The Movement Each dancer had a solo that was inspired by the life cycle, physical structure and texture of a plant in the ecosystem they represented (Bluestem Grass and Golden Rod, Oak Tree, Pitch Pine, Sphagnum Moss). Their solos were designed to fit together like a jigsaw puzzle to form a whole, similar to how the instruments in an orchestra have individual characteristics, yet work together to create a unified experience; or how the plants in a garden are distinct, yet flow together to create a seamless visual and tangible landscape.
The Music The music was composed by Katie Down and ranged from lilting folk songs to structured improvisations that wove with the natural sounds in the garden: from the shift of the wind in the trees and bushes, the rustle of insects, birds and small animals; and the surrounding hum of neighborhood car traffic. The instruments were Bulgarian Kaval, mouth piano, saxophone, Turkish Ney, ukulele, various percussive instruments and violin.
The Costumes The costumes by Meghan Healey and Edisa Weeks were dyed and painted to match the native ecosystem being embodied. They incorporated plant material to emphasize a hybrid, part nature, part human appearance. The plant material included living material in the form of fresh grasses, flowers, tree branches, pine needles and sphagnum moss, as well as dried material (pine cones, acorns, raffia) to reference the various seasons. The costumes were inspired by the earthy sensibility of visual performance artist Ana Mendieta, and the expressive decorative detail of sculptor Nick Cave. Due to the fragility of the living material, the costumes were assembled on the dancers prior to each performance.
The Guides The four guides (Queens College Dance Majors) wore all white and had staffs made out of tree branches that were meticulously wrapped in layers of white crepe paper, so they would be easier to see and follow. When the audience arrived they were given a colored ribbon (lavender, orange, green or yellow) that identified their group, and which guide they would be following.
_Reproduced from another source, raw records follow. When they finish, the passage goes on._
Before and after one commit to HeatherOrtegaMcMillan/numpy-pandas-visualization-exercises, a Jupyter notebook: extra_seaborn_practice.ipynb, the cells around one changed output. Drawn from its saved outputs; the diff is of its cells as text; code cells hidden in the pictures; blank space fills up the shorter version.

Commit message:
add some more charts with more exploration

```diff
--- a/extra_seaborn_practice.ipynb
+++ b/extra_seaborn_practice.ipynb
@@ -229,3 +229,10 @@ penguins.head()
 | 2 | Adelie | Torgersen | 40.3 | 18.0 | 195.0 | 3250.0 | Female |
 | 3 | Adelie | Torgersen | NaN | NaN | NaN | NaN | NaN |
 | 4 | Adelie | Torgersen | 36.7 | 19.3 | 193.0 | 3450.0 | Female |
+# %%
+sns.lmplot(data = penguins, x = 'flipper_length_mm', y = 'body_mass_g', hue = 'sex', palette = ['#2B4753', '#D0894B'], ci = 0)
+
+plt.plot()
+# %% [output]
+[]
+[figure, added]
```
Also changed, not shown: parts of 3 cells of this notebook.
The Gift Each dancer had a small round box to gift to an audience member. The box contained:
A decorative leaf
Information regarding the importance of native plants for a balanced ecosystem, and how to get involved in the native plant movement
One of the following three quotes by landscaper and native plant advocate Darrel Morrison, who designed the Native Flora Garden renovation and expansion at the Brooklyn Botanic Garden:
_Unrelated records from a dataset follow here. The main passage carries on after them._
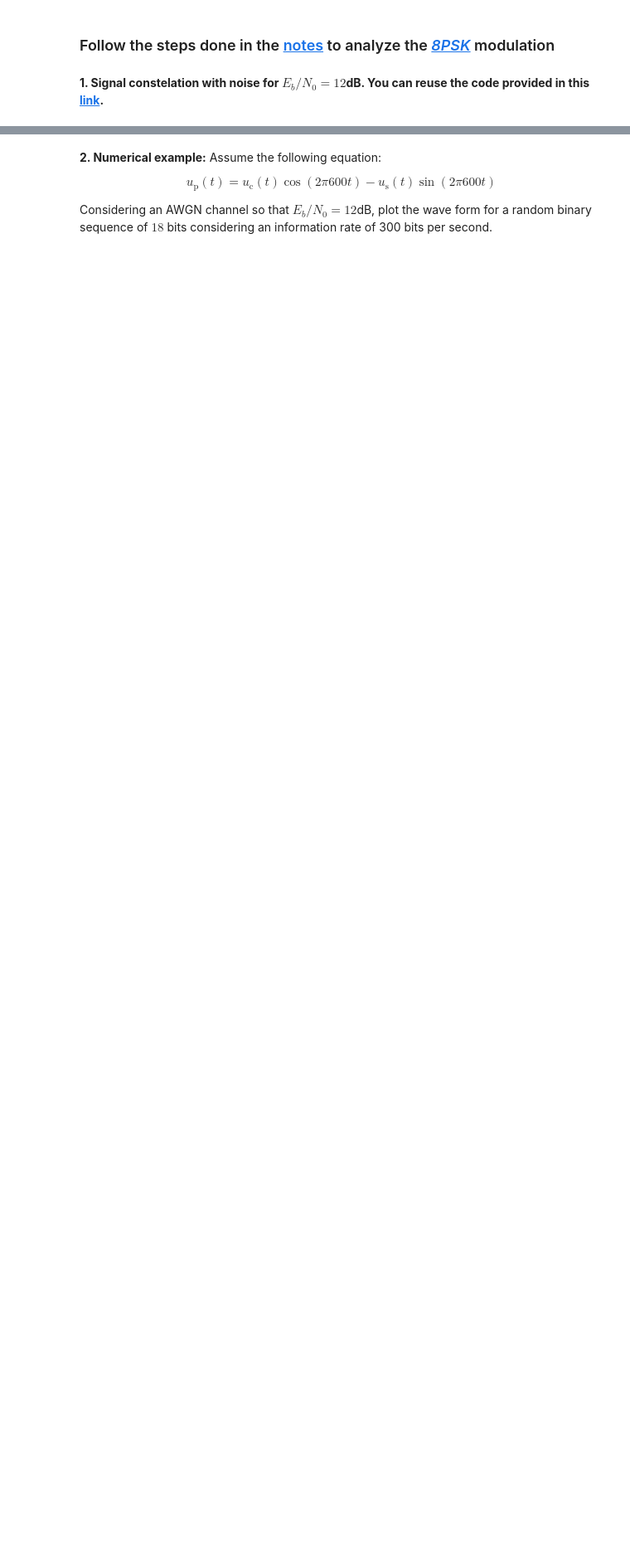
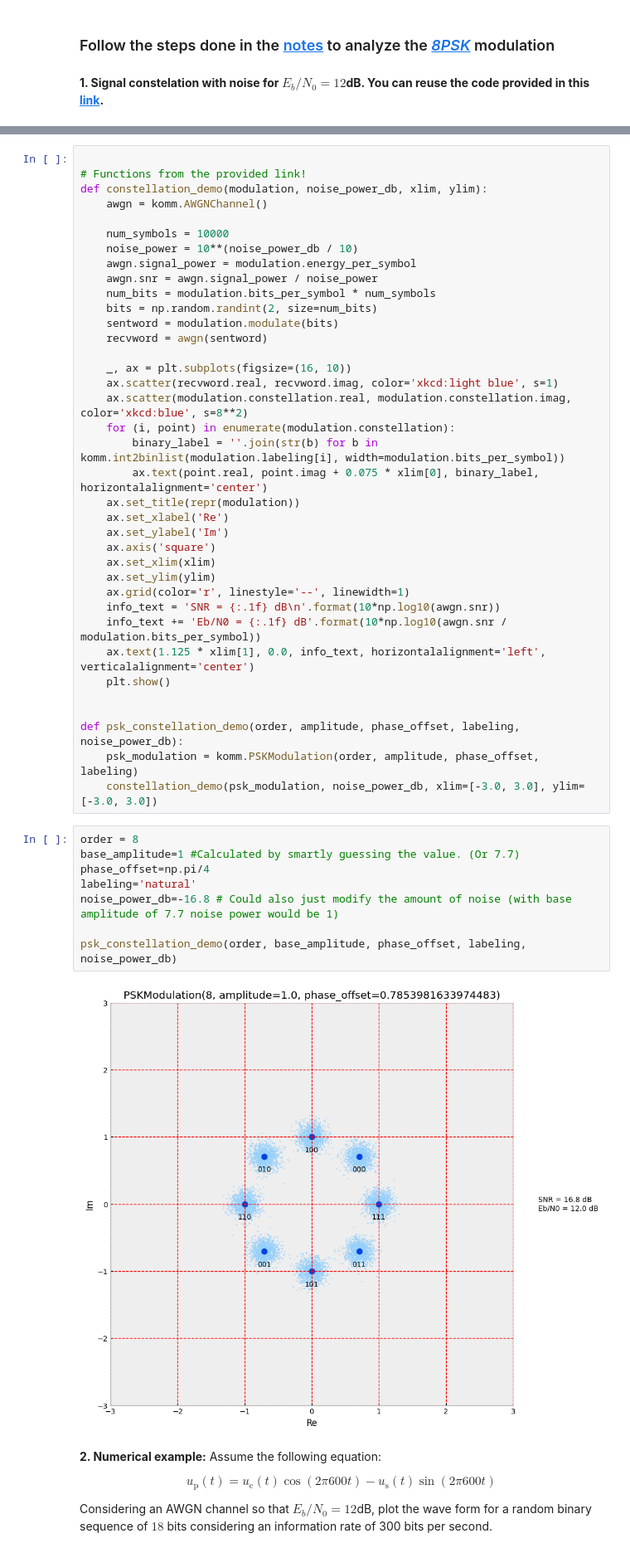
Before and after one commit to ViliRaunola/Wireless-Communication-Systems, a Jupyter notebook: Week 5/assignment_w5.ipynb, the cells around one changed output, grey strips where cells are left out. Shown at 83% size. Cells and saved outputs as stored; diff of their text form; blank space fills up the shorter version.

```diff
--- a/Week 5/assignment_w5.ipynb
+++ b/Week 5/assignment_w5.ipynb
@@ -11,3 +23,50 @@
+# %%
+
+# Functions from the provided link!
+def constellation_demo(modulation, noise_power_db, xlim, ylim):
+    awgn = komm.AWGNChannel()
+
+    num_symbols = 10000
+    noise_power = 10**(noise_power_db / 10)
+    awgn.signal_power = modulation.energy_per_symbol
+    awgn.snr = awgn.signal_power / noise_power
+    num_bits = modulation.bits_per_symbol * num_symbols
+    bits = np.random.randint(2, size=num_bits)
+    sentword = modulation.modulate(bits)
+    recvword = awgn(sentword)
+
+    _, ax = plt.subplots(figsize=(16, 10))
+    ax.scatter(recvword.real, recvword.imag, color='xkcd:light blue', s=1)
+    ax.scatter(modulation.constellation.real, modulation.constellation.imag, color='xkcd:blue', s=8**2)
+    for (i, point) in enumerate(modulation.constellation):
+        binary_label = ''.join(str(b) for b in komm.int2binlist(modulation.labeling[i], width=modulation.bits_per_symbol))
+        ax.text(point.real, point.imag + 0.075 * xlim[0], binary_label, horizontalalignment='center')
+    ax.set_title(repr(modulation))
+    ax.set_xlabel('Re')
+    ax.set_ylabel('Im')
+    ax.axis('square')
+    ax.set_xlim(xlim)
+    ax.set_ylim(ylim)
+    ax.grid(color='r', linestyle='--', linewidth=1)
+    info_text = 'SNR = {:.1f} dB\n'.format(10*np.log10(awgn.snr))
+    info_text += 'Eb/N0 = {:.1f} dB'.format(10*np.log10(awgn.snr / modulation.bits_per_symbol))
+    ax.text(1.125 * xlim[1], 0.0, info_text, horizontalalignment='left', verticalalignment='center')
+    plt.show()
+
+
+def psk_constellation_demo(order, amplitude, phase_offset, labeling, noise_power_db):
+    psk_modulation = komm.PSKModulation(order, amplitude, phase_offset, labeling)
+    constellation_demo(psk_modulation, noise_power_db, xlim=[-3.0, 3.0], ylim=[-3.0, 3.0])
+# %%
+order = 8
+base_amplitude=1 #Calculated by smartly guessing the value. (Or 7.7)
+phase_offset=np.pi/4
+labeling='natural'
+noise_power_db=-16.8 # Could also just modify the amount of noise (with base amplitude of 7.7 noise power would be 1)
+
+psk_constellation_demo(order, base_amplitude, phase_offset, labeling, noise_power_db)
+# %% [output]
+[figure, added]
 # %% [markdown]
 **2. Numerical example:** Assume the following equation:
 
```
Also changed, not shown: parts of 7 cells of this notebook, 1 other file.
“Working with the plants that were here before we were is a way to create a real sense of place.”
“Garden designers have the luxury of working with the fourth dimension—time. So what we’re creating here will always be a work in progress. We set it in motion and let it take off.”
“Early in my career I worked with the typical plants that everyone was using at the time—hollies, crepe myrtles, English ivy, pachysandra. There are generic landscapes filled with these plants and they all look alike. When you’re there, you could be anywhere in the country. They’re the equivalent of those highway exits with fast food restaurants and chain stores.”
Choreography: Edisa Weeks in collaboration with the dancers Composer: Katie Down Costumes: Meghan Healey & Edisa Weeks Dancers: Angel Chinn, Joshua Dunn, Devin Oshiro, Josh Palmer
Musicians: Sam Barfeld (Violin) Matt Darriau (Saxaphone, Turkish Ney, Bulgarian Kaval), Katie Down (Ukulele, Percussion), Jessica Lurie (Saxophone, Percussion) Terry Dame (Percussion, Mouth Piano)
Prop and Costume Construction: Amani Ansari, Carolyn Mekka Cherry, Meghan Healey, Mary Jo Mekka, Edisa Weeks, Mary Weeks